Activity:
All records below must be reproduced exactly, although any pictures they contain are to be omitted.
----
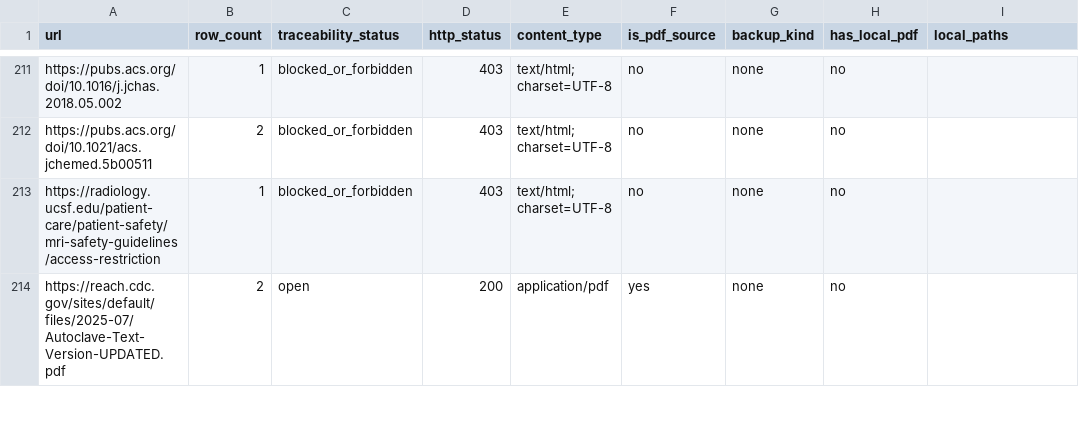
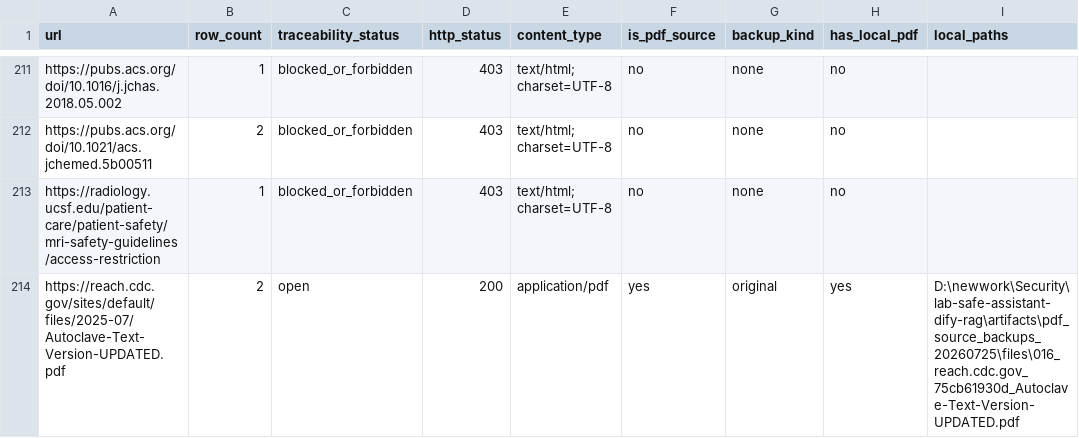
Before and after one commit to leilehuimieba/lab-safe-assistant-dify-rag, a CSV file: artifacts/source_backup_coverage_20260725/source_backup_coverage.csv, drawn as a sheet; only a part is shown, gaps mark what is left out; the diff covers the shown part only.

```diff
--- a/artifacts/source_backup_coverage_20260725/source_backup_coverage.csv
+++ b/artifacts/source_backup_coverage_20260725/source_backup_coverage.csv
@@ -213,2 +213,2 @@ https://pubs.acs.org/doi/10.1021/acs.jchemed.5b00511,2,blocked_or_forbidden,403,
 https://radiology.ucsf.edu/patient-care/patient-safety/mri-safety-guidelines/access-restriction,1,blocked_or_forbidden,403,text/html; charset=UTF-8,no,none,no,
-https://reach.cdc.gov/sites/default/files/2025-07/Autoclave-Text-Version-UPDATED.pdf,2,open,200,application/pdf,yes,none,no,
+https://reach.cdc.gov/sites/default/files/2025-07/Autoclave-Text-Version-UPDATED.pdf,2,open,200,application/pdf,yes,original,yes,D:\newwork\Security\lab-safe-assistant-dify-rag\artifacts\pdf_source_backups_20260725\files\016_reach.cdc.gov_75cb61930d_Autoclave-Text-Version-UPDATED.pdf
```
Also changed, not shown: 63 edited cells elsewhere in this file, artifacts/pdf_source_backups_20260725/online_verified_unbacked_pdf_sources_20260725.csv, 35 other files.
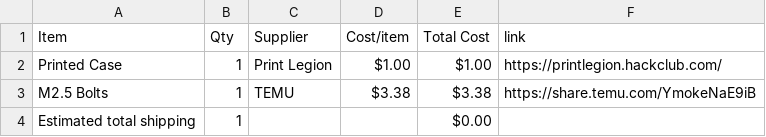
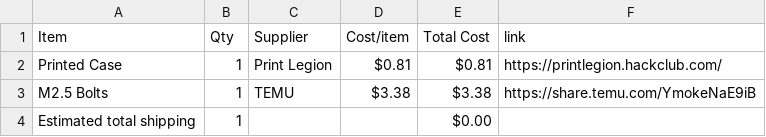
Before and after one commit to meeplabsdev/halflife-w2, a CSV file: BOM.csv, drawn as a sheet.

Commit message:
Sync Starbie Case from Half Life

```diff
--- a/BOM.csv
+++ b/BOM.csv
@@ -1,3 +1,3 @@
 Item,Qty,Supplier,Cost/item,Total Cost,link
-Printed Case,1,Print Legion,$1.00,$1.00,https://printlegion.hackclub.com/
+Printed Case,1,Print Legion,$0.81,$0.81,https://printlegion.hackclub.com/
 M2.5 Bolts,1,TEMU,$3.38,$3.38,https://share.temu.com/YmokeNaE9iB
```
----
Solution for this problem:
Before and after one commit to leilehuimieba/lab-safe-assistant-dify-rag, a CSV file: artifacts/source_backup_coverage_20260725/source_backup_coverage.csv, drawn as a sheet; only a part is shown, gaps mark what is left out; the diff covers the shown part only.

```diff
--- a/artifacts/source_backup_coverage_20260725/source_backup_coverage.csv
+++ b/artifacts/source_backup_coverage_20260725/source_backup_coverage.csv
@@ -213,2 +213,2 @@ https://pubs.acs.org/doi/10.1021/acs.jchemed.5b00511,2,blocked_or_forbidden,403,
 https://radiology.ucsf.edu/patient-care/patient-safety/mri-safety-guidelines/access-restriction,1,blocked_or_forbidden,403,text/html; charset=UTF-8,no,none,no,
-https://reach.cdc.gov/sites/default/files/2025-07/Autoclave-Text-Version-UPDATED.pdf,2,open,200,application/pdf,yes,none,no,
+https://reach.cdc.gov/sites/default/files/2025-07/Autoclave-Text-Version-UPDATED.pdf,2,open,200,application/pdf,yes,original,yes,D:\newwork\Security\lab-safe-assistant-dify-rag\artifacts\pdf_source_backups_20260725\files\016_reach.cdc.gov_75cb61930d_Autoclave-Text-Version-UPDATED.pdf
```
Also changed, not shown: 63 edited cells elsewhere in this file, artifacts/pdf_source_backups_20260725/online_verified_unbacked_pdf_sources_20260725.csv, 35 other files.
Before and after one commit to meeplabsdev/halflife-w2, a CSV file: BOM.csv, drawn as a sheet.

Commit message:
Sync Starbie Case from Half Life

```diff
--- a/BOM.csv
+++ b/BOM.csv
@@ -1,3 +1,3 @@
 Item,Qty,Supplier,Cost/item,Total Cost,link
-Printed Case,1,Print Legion,$1.00,$1.00,https://printlegion.hackclub.com/
+Printed Case,1,Print Legion,$0.81,$0.81,https://printlegion.hackclub.com/
 M2.5 Bolts,1,TEMU,$3.38,$3.38,https://share.temu.com/YmokeNaE9iB
```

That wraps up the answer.